Time how long it takes to pull the two cups down the course

Record the force needed

Pull the cups faster recording the times and force needed

Observations:

Masses Hanging a mass on a spring scale reads more force than pulling the same mass across a table. The mass is the same but the acceleration of gravity is much greater so the force is greater.

Cup 1:

Cup 2:

Times:

One mass:

Force needed:

Both masses:

Force needed:

Conclusions:

Should you start pulling the cup before the starting line? Why?

Compare the force needed for one mass and for two masses.

How are force and mass related?

Does the force needed seem to change if you pull the cup fast or slowly?.

Why do you think this is the case?

Did you expect to need more force to make the cups go faster? Why?

How could you use greater force to move the cups?

Newton’s Second Law of Motion says increasing the acceleration should increase the force. Did the force increase? Is a spring scale a really accurate way to measure this acceleration force? Doubling the mass being pulled does double the force needed.

What I Found Out:
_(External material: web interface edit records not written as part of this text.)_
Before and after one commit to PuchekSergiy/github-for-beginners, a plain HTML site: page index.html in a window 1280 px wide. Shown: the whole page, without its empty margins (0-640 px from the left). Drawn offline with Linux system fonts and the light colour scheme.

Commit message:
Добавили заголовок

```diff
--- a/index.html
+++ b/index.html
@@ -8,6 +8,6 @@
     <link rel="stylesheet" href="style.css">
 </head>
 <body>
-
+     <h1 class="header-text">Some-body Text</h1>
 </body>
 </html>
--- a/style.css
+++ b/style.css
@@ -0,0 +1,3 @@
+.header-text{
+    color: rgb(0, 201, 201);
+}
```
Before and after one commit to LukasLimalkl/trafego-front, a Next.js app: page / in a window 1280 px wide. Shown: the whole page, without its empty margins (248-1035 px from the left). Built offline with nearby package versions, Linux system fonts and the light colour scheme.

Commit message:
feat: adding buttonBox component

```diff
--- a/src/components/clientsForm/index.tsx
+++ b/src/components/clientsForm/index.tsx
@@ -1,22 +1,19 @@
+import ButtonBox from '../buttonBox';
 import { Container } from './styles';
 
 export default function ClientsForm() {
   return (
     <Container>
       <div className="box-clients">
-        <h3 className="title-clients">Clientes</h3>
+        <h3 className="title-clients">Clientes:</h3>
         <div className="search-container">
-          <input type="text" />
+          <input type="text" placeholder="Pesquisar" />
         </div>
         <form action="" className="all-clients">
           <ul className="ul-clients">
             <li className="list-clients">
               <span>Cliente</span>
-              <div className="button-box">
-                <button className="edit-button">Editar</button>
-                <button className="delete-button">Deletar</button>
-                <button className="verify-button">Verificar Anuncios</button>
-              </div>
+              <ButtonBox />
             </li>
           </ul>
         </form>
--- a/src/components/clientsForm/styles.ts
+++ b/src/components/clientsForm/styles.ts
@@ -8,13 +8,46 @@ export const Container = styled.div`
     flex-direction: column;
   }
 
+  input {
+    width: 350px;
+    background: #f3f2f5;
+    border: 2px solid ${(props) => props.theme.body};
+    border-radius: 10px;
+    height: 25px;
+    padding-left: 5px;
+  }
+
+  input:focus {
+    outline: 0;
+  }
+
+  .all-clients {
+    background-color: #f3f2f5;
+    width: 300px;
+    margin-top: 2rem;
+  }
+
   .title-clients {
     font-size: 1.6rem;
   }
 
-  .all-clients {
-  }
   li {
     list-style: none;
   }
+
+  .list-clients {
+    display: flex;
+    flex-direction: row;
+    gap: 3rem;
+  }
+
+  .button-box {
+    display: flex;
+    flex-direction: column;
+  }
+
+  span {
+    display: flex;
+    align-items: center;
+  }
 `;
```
I used four smaller lead wheel weights used for balancing tires for masses. One cup of weights was a little heavier than the other one. I tried using smaller masses but found it too hard to read the forces on the scale. The ones I used were 68 g and 48 g.

As was the case in the last Project, it took more force to start the cup moving than it did to keep it moving. Starting to pull before the starting line let me measure the steady force only.

When I pulled Cup 1 the first time, I did it slowly in 5.15 sec and had a force of .1 N. I expected to use more force when I pulled the cup faster.

When I pulled Cup 1 in 3.34 sec, it still took .1 N. I tried it at several different speeds. As long as the cup moved steadily, the force remained the same.

When I tied Cup 2 to Cup 1, the force needed to pull the two increased to .2 N. Again this didn’t change if I pulled fast or slowly.

Force and mass are related as increased mass increases the amount of force needed to move the mass. Once the pulling force gets the mass moving, that is all the force needed to keep it moving regardless of how fast or slow the force is applied.

I think I could increase the force used to move the cups if I pushed on them. Possibly I could use a collision to apply the forces like with the projectiles but that would not be sustained over a distance.

The spring scale didn’t stay steady very well. It is difficult to read accurately. Trying to read the scale and time pulling the cup was difficult. I don’t think the force increased but it may have. Having a much heavier mass might have made the force easier to see too.